The film focuses on individuals growing up in an area Louisville, Kentucky is known for crimes, drug/ alcohol abuse, behavioral issues. Living in an area with negative energy, where violence and anger is and the outcome of these issues. Individuals are locked up for non-violent crimes such as skipping school. The narrator within the film states, “getting locked up is a part of everyday life.” Meaning the chances of getting locked up within that community can be high/ risky. Whereas in the in the film it also states, “Incarceration is the response to every social issue.” Instead of creating programs to narrow down the social problems, prisons are expanding.
Dealing drugs is one of the uncongenial ways to make money to take care of the family. Sometimes people must do what they must do. Yes, this does have implications for sociologists. The reason considers the impact that certain products like crack cocaine have on local communities. Crack and other drugs also set many impoverished communities back because of the catastrophic effects of addiction or imprisonment (Levitt).
Crips founded in 1971 by Stanley (“Tookie”) Williams and Raymond Washington, both high schoolers in los Angeles, for protection from other gang violence. (“which was inspired by the Black Panthers, formed a political group in 1969 that evolved in 1969.”) Other gangs, as in the bloods were established in response to the Crips growing power. In the early 1980’s Crips focused more on drugs, especially crack cocaine, and the gang eventually formed alliances with the Mexican cartels. “Although it is difficult to estimate the exact number of crips in the country because their loose organization, United States Department of Justice claims there are currently upwards of 35,000 members divided between 800 sets in 48 states.” “Los Angeles sentinel is the most commonly cited sources, article from February 1972, which claimed that the crips were named after members of gangs who carried canes as “crips” (cripples)”. “Williams claimed that the gang originally referred to themselves as “Cribs,” but members simply mispronounced the name and it evolved into crips.” Crips was originally shortened for “Continuous Revolution in Progress.
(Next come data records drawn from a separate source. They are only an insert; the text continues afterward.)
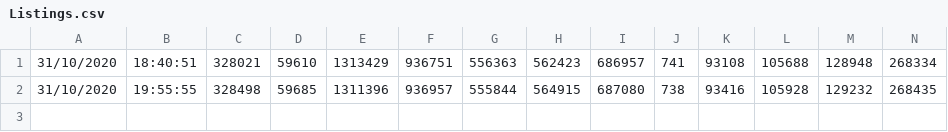
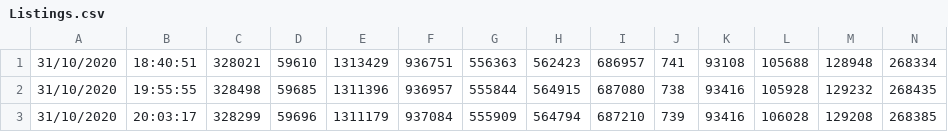
Before and after one commit to wd7512/The-Music-of-Primes, a CSV file: Non-Current/csgo Scrape/Case Tracker/Listings.csv, drawn as a sheet; only a part is shown; rows hold the shown columns only; the diff names each change by its address in the sheet, - before the commit and + after, or states it on an @@ line.

```diff
--- a/Non-Current/csgo Scrape/Case Tracker/Listings.csv
+++ b/Non-Current/csgo Scrape/Case Tracker/Listings.csv
+row 3: 31/10/2020 | 20:03:17 | 328299 | 59696 | 1311179 | 937084 | 555909 | 564794 | 687210 | 739 | 93416 | 106028 | 129208 | 268385
```
Also changed, not shown: Non-Current/csgo Scrape/Case Tracker/Medians.csv, Non-Current/csgo Scrape/Case Tracker/Volumes.csv.
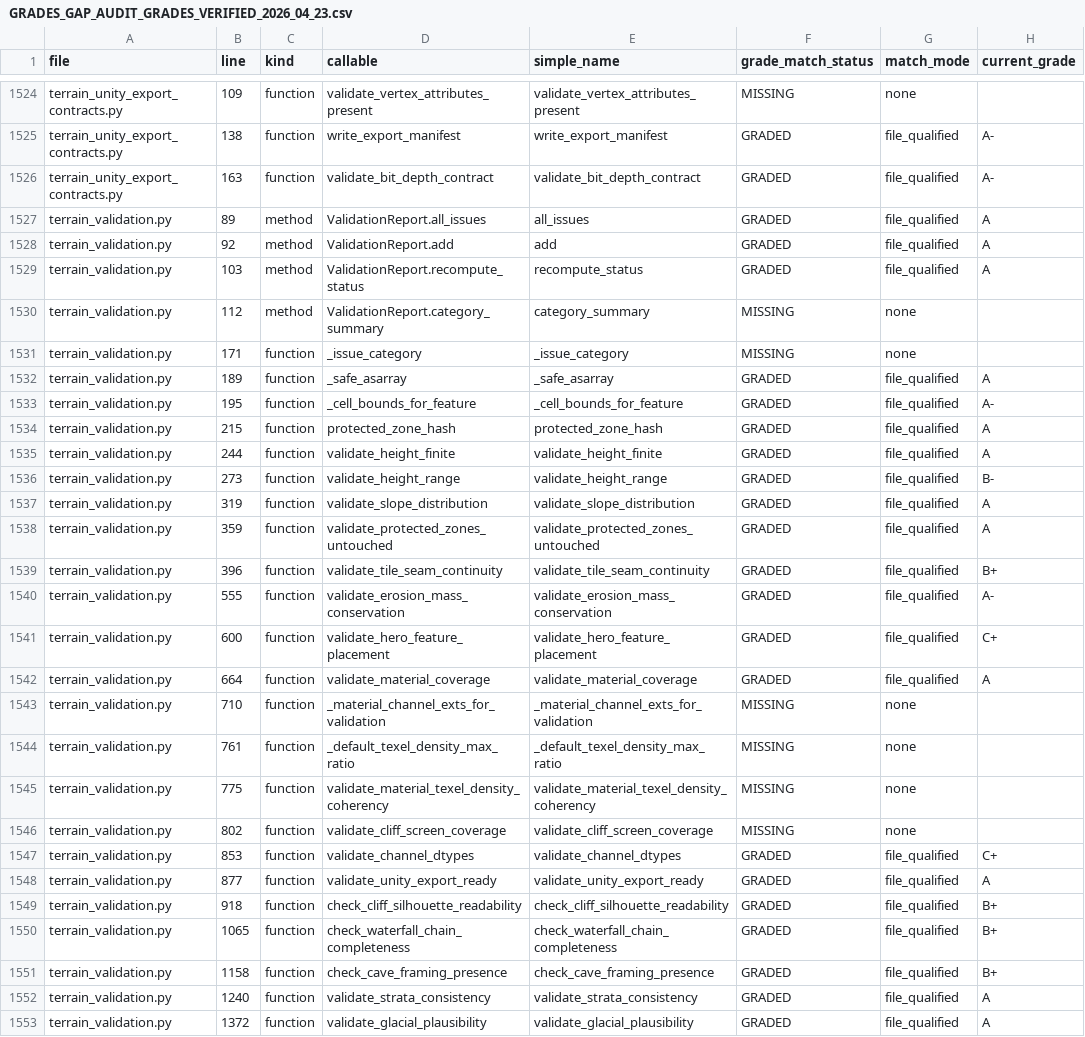
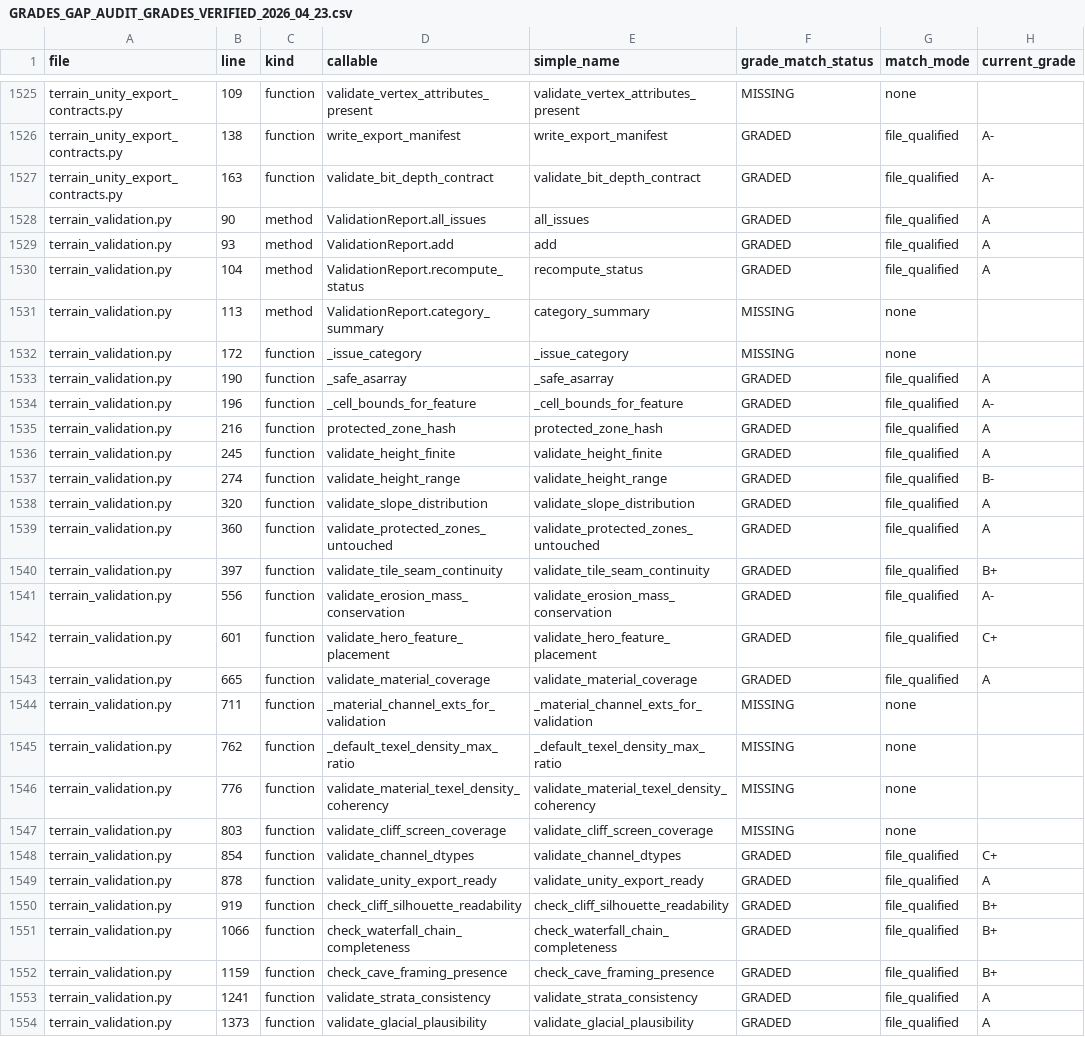
Before and after one commit to Sharks820/veilbreakers-terrain, a CSV file: output/spreadsheet/GRADES_GAP_AUDIT_GRADES_VERIFIED_2026_04_23.csv, drawn as a sheet; only a part is shown, gaps mark what is left out; addresses are those after the commit; the diff covers the shown part only; the diff names each change by its address in the sheet, - before the commit and + after, or states it on an @@ line.

```diff
--- a/output/spreadsheet/GRADES_GAP_AUDIT_GRADES_VERIFIED_2026_04_23.csv
+++ b/output/spreadsheet/GRADES_GAP_AUDIT_GRADES_VERIFIED_2026_04_23.csv
-B1528 (line): 89
+B1528 (line): 90
-B1529 (line): 92
+B1529 (line): 93
-B1530 (line): 103
+B1530 (line): 104
-B1531 (line): 112
+B1531 (line): 113
-B1532 (line): 171
+B1532 (line): 172
-B1533 (line): 189
+B1533 (line): 190
-B1534 (line): 195
+B1534 (line): 196
-B1535 (line): 215
+B1535 (line): 216
-B1536 (line): 244
+B1536 (line): 245
-B1537 (line): 273
+B1537 (line): 274
-B1538 (line): 319
+B1538 (line): 320
-B1539 (line): 359
+B1539 (line): 360
-B1540 (line): 396
+B1540 (line): 397
-B1541 (line): 555
+B1541 (line): 556
-B1542 (line): 600
+B1542 (line): 601
-B1543 (line): 664
+B1543 (line): 665
-B1544 (line): 710
+B1544 (line): 711
-B1545 (line): 761
+B1545 (line): 762
-B1546 (line): 775
+B1546 (line): 776
-B1547 (line): 802
+B1547 (line): 803
-B1548 (line): 853
+B1548 (line): 854
-B1549 (line): 877
+B1549 (line): 878
-B1550 (line): 918
+B1550 (line): 919
-B1551 (line): 1065
+B1551 (line): 1066
-B1552 (line): 1158
+B1552 (line): 1159
-B1553 (line): 1240
+B1553 (line): 1241
-B1554 (line): 1372
+B1554 (line): 1373
```
Also changed, not shown: 2 added rows and 17 edited cells elsewhere in this file, 6 other files.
In Search of Respect: Selling Crack in El Barrio, an ethnography by Philippe Bourgois examines a portion of the East Harlem neighborhood, known as “El Barrio” in Spanish, of Manhattan in New York City during the late 1980s to the early 1990s. More specifically, Bourgois focuses on and examines the daily lives of mainly second and third generation Puerto Rican drug dealers in “El Barrio” through participant observation. Throughout the ethnography, his reflections and conclusions of life in the neighborhood and the struggles of minority populations come through discussions with people who have or still use drugs and alcohol such as, Primo and Caesar. Phillipe Bourgois argues that the perpetually high rates of violence, crime, poverty, poor education
In the newspaper article Youth Gangs Leading Cause of Delinquencies written by Gene Sherman for the Los Angeles Times, Sherman hits many hard facts regarding the relationship between the youth of the time and the local gangs. Overtime the largely popular Zoot Suits became a badge of delinquency, with more and more of our youth donning these new relaxed and mobile suits they where just assumed to belong to a gang even if they had no official gang ties. “Motives for gang warfare are ridiculous in adult eyes but sometimes lead to planned an bloody fighting” With little to no provocation a war could break out on the street. Just for looking at someone the “wrong” way could end with a knife in your gut. The Zoot Suits themselves were not to